Ephraim Njenga, through his Facebook Timeline, has provided CBK figures to show that when UhuRuto took over power, the GDP of Kenya measured at current market prices stood at Kshs 4.745 trillion. In the same financial year (2012/2013), Kenya Revenue Authority collected Kshs 822.7 billion in revenues. As typical in Kenya, the revenue the country collects is never sufficient to fund the country’s budget, so Uhuru’s government had to inherit a total of Kshs 1.882 trillion from the previous regimes.
After being in office for four years four months, the country’s aggregate economic standing is such that the GDP stands at Kshs 7.159 trillion – an overall growth of 51%. However, according to Nderitu Karomo who commented on Ephraim’s update, the GDP performance is much worse. He wrote, “There was a rebase of economy by 20 billion dollars in 2014. For better comparison, that rebase should be put between the changeover moment from Kibaki to Uhuru. So that the economy as at beginning of Uhuru reign be measured at Kshs 6.7 trillion. As it is, it appears like Uhuru has grown the economy from Kshs 4.7 trillion to Kshs 7.2 trillion, which would be an excellent performance while in real sense they have grown the economy from Kshs 6.7 trillion. Of the 20 billion dollar rebase, I would attribute 19 billion to unrecognized economy before Uhuru took over and about a billion dollar to the one year Uhuru leadership before the rebase.”

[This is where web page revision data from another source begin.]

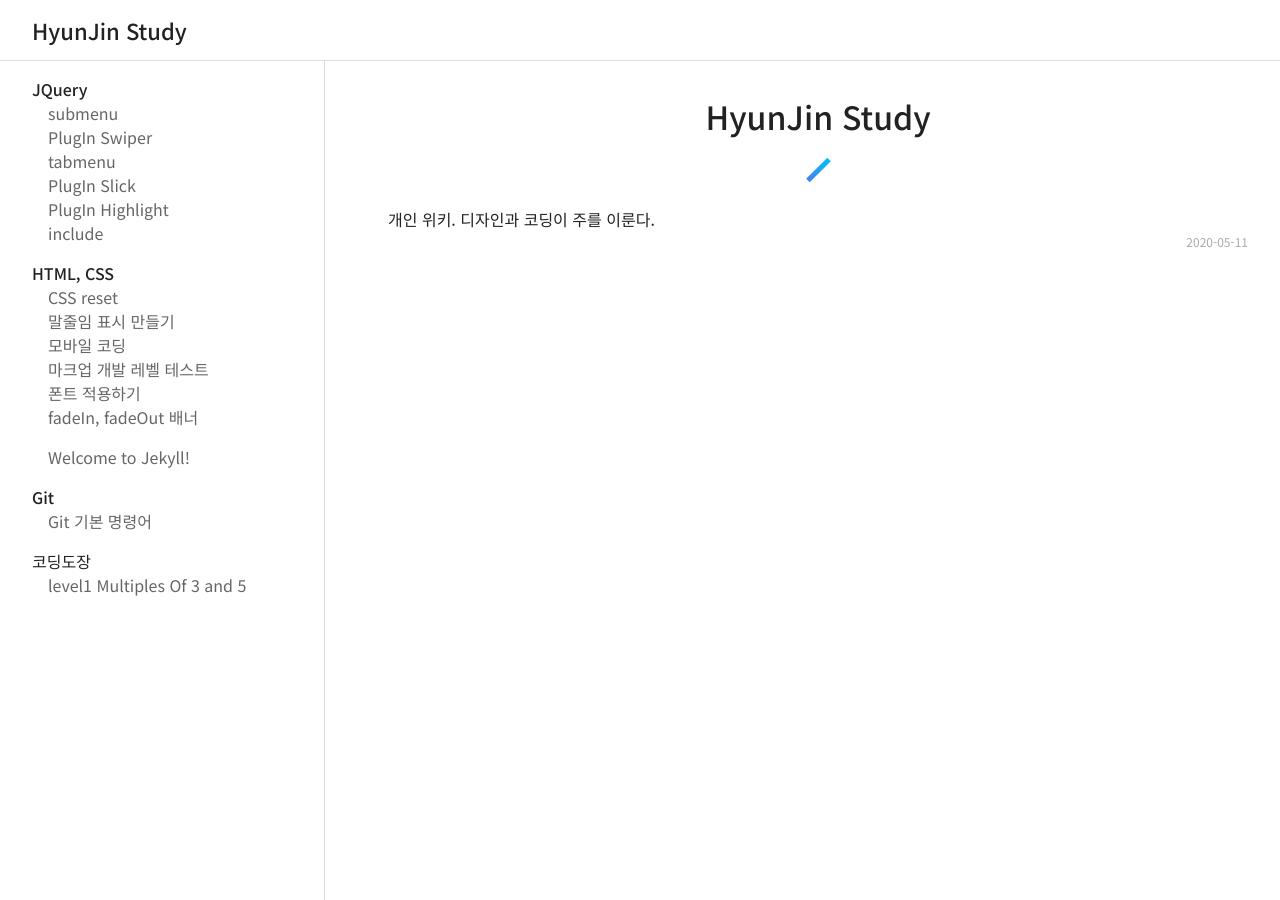
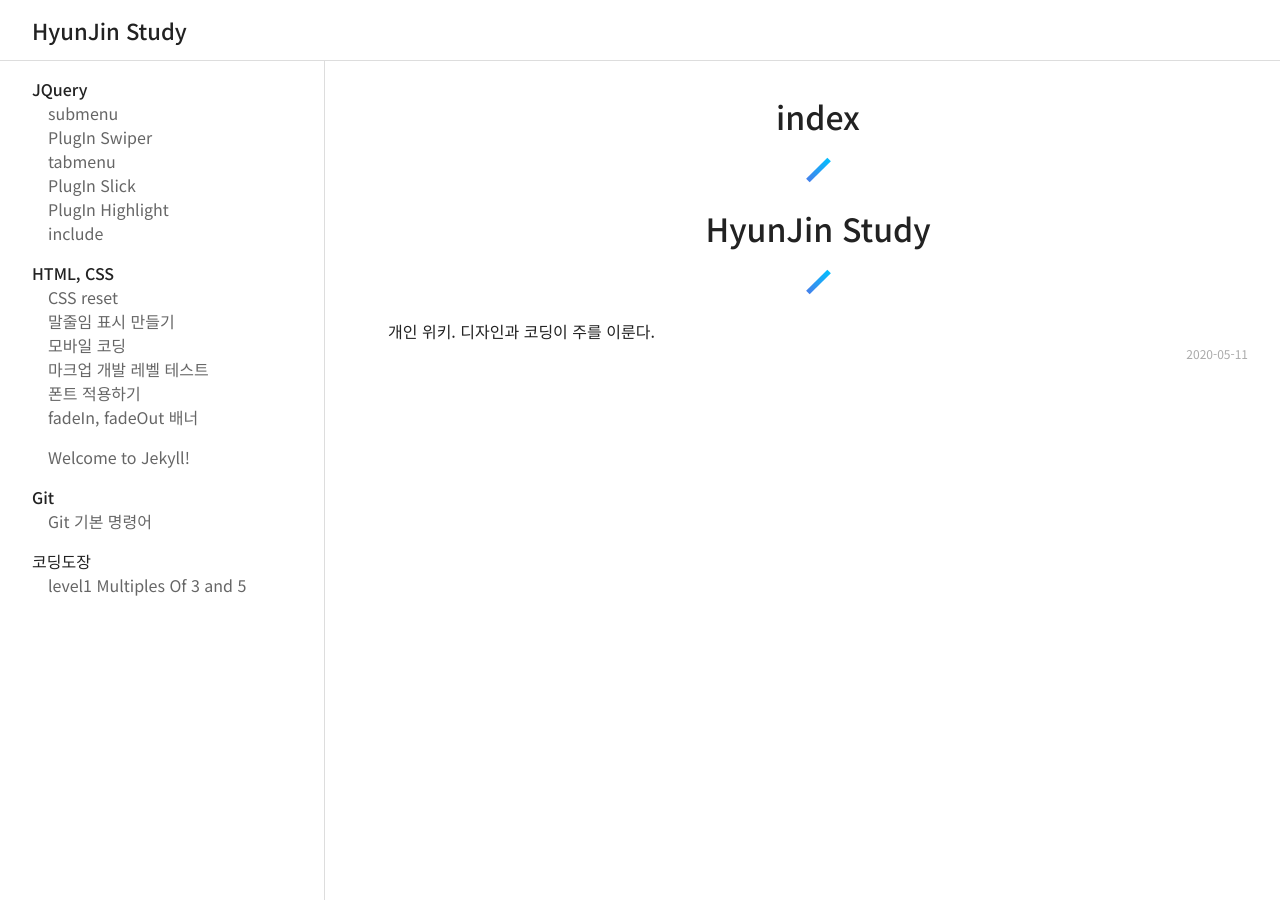
Before and after one commit to hhj171258/hhj171258.github.io, a Jekyll site: the page built from index.html, in a window 1280 px wide. Built offline with Jekyll 4.4.1, drawn with Linux system fonts in a browser that asks for light colours; nearby versions of some CDN libraries.

Commit message:
[Fix] h2

```diff
--- a/index.html
+++ b/index.html
@@ -1,7 +1,8 @@
 ---
 layout: default
 date: 2020-05-11
-title: HyunJin Study
+title: index
 ---
+<h2>HyunJin Study</h2>
 <p>개인 위키. 디자인과 코딩이 주를 이룬다.</p>
 <small>2020-05-11</small>
```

Taking the comments by Nderitu Karomo seriously, we arrive at 7% as the aggregate growth rate over the four years UhuRuto have been at the helm of Kenya’s leadership. The annual growth rate paints a different picture, but this is because the 2014 GDP rebase makes analysts lose focus when analysing the country’s economic performance.

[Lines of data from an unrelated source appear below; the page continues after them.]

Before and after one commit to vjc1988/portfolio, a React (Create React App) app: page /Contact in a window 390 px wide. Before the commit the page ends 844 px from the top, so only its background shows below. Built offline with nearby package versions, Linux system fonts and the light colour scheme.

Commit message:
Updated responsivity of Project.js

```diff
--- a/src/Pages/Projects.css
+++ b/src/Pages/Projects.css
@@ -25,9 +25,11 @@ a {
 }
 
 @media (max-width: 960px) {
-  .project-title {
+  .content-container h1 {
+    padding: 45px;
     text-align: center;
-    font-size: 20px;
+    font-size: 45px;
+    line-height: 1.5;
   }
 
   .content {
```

To grow the GDP from Kshs 6.7 trillion to Kshs 7.2 trillion, UhuRuto embarked on a borrowing spree that helped grow the country’s total debt from Kshs 1.882 trillion to Kshs 4.745 trillion, or, in GDP terms, UhuRuto increased the country’s debt to GDP ratio from 28% (rebase accounted for) to 65%. The 65% debt to GDP ratio seems way off from the official calculations that put the current debt to GDP ratio at 59%.
The borrowing spree was expected to expand the economy almost at the same rate, but the economy seems to have expanded by 7% only. An expanded economy on the other hand was expected to also increase revenue base so that the increased revenue could be used to pay the debt. Typically in a business set up, a business borrows to expand the business, the business generates extra revenues, and the extra revenues used to repay the loans plus interests and still be left with surplus that should account for profitability. Kenya seems to have done very little in that regard. Instead of expanding the revenue by close to 100% given the 127% borrowing rate, the revenue expanded by a paltry 48% – and has been noted, starting next year the country will be using more than 25% of her revenue to repay the already out of hand debts.
Given these figures, many economists led by NASA coalition’s chief economists Dr. David Ndii opine that if UhuRuto win this year’s elections, then Kenya will plunge straight into depression.